Some handy solutions to bringing the hate back into the now timid Manchester derby

Modern soccer has been wussified, mostly for the sake of things like knee ligaments, which apparently can come in handy later on in life. But local derbies are supposed to have a special flavor. Winning trophies is all is well and good, but first thing’s first — beat that lot. Fans on one side of the divide hate the other, the fans on the other side resent the first, and this transmits itself to the players.

Disappointingly, the Manchester derby doesn’t have enough hate in it anymore. Even though these two clubs have alternated winning the league for the last four years, the fixture in itself seems tamer than ever. Once one of the feistiest local rivalries in England, United and City going head-to-head has gone as soft as the first half of a Viagra ad.

One of the main reasons for the lack of potential bust-ups on Sunday is a matter of personnel. Sure, there are brilliant players on both teams. But there aren’t enough genuine lunatics. Roy Keane practically committed assault and battery in a derby once. Joey Barton is without a doubt an odious cretin, but it’s characters like him that added real intrigue to already combustible situations.

Who in the current squad for either side can assume the mantle of unnecessary violence? Marouane Fellaini may be good value for a flying forearm here and there, but he’s more oafish than he is unhinged. Pablo Zabaleta is hard as nails, but sadly he seems too much of a professional to sneak in a cock punch at a corner kick. In the middle of the park is where all the action is supposed to take place, where the fighting should really kick off, but from whom? Daley Blind has the manicured stubble of a man who’s never been in a proper fight, and Yaya Touré made headlines this summer for complaining about not getting a birthday cake. Not exactly a recipe for a bloodbath, is it?

Solution: Recruit more talented players to Manchester who also happen to be mentally imbalanced. Has Pepe signed a new deal at Real Madrid yet?

MORE: The five best moments of delightfully unnecessary violence in Manchester derbies past
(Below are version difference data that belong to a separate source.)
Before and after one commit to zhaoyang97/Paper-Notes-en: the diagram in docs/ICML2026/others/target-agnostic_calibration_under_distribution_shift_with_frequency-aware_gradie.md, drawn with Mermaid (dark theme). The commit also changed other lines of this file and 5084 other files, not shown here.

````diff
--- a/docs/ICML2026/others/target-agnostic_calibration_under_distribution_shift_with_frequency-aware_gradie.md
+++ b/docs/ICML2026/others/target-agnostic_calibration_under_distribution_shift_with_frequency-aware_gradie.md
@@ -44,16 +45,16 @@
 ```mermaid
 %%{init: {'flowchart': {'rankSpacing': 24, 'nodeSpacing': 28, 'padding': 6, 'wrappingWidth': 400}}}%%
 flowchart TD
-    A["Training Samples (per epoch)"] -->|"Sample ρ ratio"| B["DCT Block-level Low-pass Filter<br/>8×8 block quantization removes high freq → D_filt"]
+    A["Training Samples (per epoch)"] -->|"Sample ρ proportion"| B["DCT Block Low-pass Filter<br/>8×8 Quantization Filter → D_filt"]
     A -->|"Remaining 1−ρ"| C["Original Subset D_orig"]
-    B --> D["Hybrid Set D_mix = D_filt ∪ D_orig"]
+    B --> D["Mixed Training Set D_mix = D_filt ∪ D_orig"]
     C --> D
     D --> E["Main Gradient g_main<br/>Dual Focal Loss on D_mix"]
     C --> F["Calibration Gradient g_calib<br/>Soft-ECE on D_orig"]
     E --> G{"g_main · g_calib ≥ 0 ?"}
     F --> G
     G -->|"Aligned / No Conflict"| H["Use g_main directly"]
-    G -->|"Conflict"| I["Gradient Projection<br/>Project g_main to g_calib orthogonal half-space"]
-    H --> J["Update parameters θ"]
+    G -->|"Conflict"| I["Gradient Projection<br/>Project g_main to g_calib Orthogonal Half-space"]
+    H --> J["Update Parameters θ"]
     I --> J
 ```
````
Another factor that has dulled the edge that the derby once carried is the annoying chumminess shared by both sets of players. Now that City is big time, both clubs draw from the same pool of world class and near-world class players. As a result, players from both sides are international teammates and friends. (Juan Mata and Dave Silva aren’t exactly going to be flying two-footed into challenges on each other.) It’s hard to deliberately elbow someone in the face when you play Xbox together, take selfies at the World Cup, and your wives have dinner once a week.

Solution: Make any social gathering involving City and United players punishable with a heavy fine and/or a public flogging. As an alternative, if the players do want to fraternize with the enemy, then they should really fraternize with the enemy. That is, someone has to reignite the ill-feeling in this fixture by doing a crosstown John Terry on a rival’s wife or girlfriend. A sordid tactic, maybe, but we need the derby to come alive again, even if Jesus Navas has to seduce Coleen Rooney right out of her knickers to make it happen.
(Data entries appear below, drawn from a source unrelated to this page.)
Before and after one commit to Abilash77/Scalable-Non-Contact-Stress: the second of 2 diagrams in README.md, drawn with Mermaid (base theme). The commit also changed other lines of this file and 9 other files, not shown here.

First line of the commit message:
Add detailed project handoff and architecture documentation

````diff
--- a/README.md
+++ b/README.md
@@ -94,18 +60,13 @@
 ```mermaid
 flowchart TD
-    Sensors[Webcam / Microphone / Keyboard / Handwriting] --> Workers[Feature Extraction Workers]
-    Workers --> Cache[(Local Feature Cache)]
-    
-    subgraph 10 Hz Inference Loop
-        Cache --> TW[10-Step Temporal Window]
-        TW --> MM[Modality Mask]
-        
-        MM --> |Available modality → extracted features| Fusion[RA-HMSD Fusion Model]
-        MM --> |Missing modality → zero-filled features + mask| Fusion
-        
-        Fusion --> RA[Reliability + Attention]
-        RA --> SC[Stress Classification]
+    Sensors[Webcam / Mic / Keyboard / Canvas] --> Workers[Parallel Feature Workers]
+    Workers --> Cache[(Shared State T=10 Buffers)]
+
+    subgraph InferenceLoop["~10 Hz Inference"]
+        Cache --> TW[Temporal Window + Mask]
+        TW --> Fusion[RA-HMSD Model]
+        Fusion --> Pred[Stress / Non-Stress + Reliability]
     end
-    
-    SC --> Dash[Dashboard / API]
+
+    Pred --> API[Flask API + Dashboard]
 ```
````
MORE: Why have we fallen out of love with Juan Mata?

Finally, the fact that United and City are as evenly matched as they’ve ever been doesn’t lend itself to random acts of violence. The stakes are too high for players to allow themselves any of the old recklessness. In the good old days — when City was still dog shit — the Manchester derby had little relevance in where silverware ended up at the end of the season, and the matches were gloriously unpredictable, hard fought and bloody affairs. Because they’re now both teams with title aspirations, it’s become just another big game in England, and it’s lost some of the batshit uncertainty of a local rivalry. There’s too much “this game is a tactical chess match,” and not enough “why is Michael Ball kicking Ronaldo in the ribs 20 minutes into the game?!”

Fortunately, the solution to this problem may have already been found. Chelsea is pissing the league, City is experiencing another post-title hangover, and United isn’t even a real team yet. Without the title to worry about, the Manchester derbies this season can go back to being just about pride. And kicking people. Maybe the players will remember that they’re supposed to despise each other and we’ll get see a throat grab or a headbutt, and maybe even a red card or two.

It’s time to bring back the hate.